Problem to solve.
Wherever the word "shown" shows up in the data, report the line it sits in.

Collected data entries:
####
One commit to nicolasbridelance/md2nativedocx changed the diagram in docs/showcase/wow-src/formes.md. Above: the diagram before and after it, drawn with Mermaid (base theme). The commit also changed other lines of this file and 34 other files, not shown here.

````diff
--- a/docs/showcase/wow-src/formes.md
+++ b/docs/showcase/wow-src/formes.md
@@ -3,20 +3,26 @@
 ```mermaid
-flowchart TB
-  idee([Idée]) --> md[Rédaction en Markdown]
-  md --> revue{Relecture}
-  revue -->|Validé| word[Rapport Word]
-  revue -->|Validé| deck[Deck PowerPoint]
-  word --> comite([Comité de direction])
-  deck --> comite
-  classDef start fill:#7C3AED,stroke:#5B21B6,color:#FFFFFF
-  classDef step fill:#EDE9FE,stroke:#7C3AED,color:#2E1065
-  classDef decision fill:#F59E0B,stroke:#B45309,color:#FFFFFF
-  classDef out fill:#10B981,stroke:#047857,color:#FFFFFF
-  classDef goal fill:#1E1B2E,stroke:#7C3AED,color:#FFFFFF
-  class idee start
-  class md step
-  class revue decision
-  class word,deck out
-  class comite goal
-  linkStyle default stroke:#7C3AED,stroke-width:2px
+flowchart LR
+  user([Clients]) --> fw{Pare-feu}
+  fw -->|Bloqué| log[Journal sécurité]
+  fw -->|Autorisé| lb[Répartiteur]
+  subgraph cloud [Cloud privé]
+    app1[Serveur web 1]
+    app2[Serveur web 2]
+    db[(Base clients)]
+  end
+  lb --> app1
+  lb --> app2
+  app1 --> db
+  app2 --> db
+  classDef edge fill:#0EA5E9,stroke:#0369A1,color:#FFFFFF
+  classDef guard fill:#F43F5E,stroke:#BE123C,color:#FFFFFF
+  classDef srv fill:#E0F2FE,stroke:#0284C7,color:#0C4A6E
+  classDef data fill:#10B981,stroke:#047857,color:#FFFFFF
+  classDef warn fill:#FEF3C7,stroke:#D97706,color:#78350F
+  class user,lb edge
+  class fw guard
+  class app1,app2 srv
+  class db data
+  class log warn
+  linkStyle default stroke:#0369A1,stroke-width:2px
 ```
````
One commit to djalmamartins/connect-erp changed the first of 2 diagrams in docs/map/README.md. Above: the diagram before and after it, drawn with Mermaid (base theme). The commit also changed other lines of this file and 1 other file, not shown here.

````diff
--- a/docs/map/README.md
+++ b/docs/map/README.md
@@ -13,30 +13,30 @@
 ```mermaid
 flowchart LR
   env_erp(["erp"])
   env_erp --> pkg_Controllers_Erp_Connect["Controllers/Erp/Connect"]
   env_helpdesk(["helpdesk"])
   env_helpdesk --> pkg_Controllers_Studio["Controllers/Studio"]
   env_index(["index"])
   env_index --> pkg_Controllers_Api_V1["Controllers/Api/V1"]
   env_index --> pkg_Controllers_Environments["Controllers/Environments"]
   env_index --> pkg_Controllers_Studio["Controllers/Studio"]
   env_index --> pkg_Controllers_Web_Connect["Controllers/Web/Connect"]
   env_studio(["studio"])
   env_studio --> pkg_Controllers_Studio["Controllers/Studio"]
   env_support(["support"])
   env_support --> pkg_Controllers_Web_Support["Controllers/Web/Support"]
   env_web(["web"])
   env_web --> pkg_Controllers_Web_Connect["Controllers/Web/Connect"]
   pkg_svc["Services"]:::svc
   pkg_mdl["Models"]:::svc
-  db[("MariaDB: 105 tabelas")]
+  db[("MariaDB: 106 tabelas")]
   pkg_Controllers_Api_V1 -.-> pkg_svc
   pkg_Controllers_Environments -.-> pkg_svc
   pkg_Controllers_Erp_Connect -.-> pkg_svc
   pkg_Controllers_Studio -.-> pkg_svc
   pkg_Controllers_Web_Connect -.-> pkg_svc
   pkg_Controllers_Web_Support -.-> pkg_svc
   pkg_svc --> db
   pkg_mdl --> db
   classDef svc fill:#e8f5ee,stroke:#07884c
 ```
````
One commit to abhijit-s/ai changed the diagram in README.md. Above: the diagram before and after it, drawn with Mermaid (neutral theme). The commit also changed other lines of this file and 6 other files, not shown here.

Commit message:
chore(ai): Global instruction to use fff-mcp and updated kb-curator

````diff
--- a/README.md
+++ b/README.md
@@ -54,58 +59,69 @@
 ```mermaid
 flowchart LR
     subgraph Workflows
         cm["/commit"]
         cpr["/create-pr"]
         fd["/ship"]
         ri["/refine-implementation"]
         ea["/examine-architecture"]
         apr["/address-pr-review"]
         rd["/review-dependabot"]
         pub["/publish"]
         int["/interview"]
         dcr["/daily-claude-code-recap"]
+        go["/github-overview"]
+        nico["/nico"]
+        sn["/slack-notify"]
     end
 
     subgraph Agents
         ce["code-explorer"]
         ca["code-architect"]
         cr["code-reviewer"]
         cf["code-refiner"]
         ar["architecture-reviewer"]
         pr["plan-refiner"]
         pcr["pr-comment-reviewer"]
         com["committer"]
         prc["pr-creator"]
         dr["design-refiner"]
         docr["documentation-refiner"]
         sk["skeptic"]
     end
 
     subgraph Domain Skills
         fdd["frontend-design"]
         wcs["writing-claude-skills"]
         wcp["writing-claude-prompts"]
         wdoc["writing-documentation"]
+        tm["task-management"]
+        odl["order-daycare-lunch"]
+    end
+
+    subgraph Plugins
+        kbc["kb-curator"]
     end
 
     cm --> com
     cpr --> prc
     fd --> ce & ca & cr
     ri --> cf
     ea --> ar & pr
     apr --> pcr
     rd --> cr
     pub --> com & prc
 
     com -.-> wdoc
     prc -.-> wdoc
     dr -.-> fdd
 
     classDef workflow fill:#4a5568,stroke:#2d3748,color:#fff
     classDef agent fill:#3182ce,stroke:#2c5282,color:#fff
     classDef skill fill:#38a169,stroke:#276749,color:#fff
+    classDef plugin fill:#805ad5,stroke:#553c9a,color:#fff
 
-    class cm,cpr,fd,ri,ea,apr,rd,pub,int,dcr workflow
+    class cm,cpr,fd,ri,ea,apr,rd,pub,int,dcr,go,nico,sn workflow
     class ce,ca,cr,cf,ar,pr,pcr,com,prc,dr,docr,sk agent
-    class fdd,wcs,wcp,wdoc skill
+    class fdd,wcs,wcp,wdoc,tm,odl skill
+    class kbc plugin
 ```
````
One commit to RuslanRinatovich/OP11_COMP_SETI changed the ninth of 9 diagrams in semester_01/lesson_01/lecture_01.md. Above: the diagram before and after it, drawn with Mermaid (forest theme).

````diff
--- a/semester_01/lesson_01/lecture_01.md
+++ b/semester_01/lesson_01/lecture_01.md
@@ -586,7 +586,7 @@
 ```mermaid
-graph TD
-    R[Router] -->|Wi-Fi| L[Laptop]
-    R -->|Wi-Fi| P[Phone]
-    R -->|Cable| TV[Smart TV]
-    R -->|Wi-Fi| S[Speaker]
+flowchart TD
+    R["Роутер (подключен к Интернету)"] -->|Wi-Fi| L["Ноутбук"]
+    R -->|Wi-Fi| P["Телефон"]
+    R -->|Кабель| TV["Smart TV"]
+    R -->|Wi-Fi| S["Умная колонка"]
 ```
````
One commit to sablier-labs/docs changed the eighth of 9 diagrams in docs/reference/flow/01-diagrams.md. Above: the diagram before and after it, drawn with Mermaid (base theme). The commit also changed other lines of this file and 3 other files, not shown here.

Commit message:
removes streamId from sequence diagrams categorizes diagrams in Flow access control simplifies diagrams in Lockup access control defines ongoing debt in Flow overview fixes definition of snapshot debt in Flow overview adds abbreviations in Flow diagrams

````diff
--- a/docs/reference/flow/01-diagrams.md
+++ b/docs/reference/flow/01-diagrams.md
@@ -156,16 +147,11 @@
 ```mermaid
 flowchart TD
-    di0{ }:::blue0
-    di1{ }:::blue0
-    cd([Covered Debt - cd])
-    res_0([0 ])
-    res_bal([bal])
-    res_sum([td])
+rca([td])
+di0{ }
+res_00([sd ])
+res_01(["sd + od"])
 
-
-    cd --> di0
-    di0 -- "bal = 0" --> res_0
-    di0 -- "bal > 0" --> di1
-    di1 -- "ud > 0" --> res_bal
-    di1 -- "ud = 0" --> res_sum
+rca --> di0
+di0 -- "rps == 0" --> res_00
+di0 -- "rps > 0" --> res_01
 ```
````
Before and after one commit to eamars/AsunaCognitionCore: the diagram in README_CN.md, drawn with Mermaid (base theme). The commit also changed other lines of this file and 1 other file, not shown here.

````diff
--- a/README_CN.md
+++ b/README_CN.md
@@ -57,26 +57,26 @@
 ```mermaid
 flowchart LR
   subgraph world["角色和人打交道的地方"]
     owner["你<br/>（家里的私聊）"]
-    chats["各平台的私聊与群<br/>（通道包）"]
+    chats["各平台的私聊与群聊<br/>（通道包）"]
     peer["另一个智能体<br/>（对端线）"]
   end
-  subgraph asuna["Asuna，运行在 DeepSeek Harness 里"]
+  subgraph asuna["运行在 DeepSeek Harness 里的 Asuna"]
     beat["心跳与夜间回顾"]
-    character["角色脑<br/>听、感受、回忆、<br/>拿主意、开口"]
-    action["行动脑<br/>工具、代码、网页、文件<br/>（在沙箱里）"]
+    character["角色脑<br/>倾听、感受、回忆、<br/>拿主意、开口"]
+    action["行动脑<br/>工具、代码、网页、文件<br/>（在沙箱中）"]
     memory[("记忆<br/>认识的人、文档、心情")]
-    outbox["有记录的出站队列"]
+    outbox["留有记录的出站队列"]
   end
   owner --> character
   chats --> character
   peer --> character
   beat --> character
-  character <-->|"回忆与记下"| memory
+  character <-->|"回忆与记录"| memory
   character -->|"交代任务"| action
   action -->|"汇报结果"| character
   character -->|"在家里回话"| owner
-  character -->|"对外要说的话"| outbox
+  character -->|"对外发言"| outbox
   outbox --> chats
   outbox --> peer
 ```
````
####
Task response.
One commit to nicolasbridelance/md2nativedocx changed the diagram in docs/showcase/wow-src/formes.md. Above: the diagram before and after it, drawn with Mermaid (base theme). The commit also changed other lines of this file and 34 other files, not shown here.
One commit to djalmamartins/connect-erp changed the first of 2 diagrams in docs/map/README.md. Above: the diagram before and after it, drawn with Mermaid (base theme). The commit also changed other lines of this file and 1 other file, not shown here.
One commit to abhijit-s/ai changed the diagram in README.md. Above: the diagram before and after it, drawn with Mermaid (neutral theme). The commit also changed other lines of this file and 6 other files, not shown here.
One commit to sablier-labs/docs changed the eighth of 9 diagrams in docs/reference/flow/01-diagrams.md. Above: the diagram before and after it, drawn with Mermaid (base theme). The commit also changed other lines of this file and 3 other files, not shown here.
Before and after one commit to eamars/AsunaCognitionCore: the diagram in README_CN.md, drawn with Mermaid (base theme). The commit also changed other lines of this file and 1 other file, not shown here.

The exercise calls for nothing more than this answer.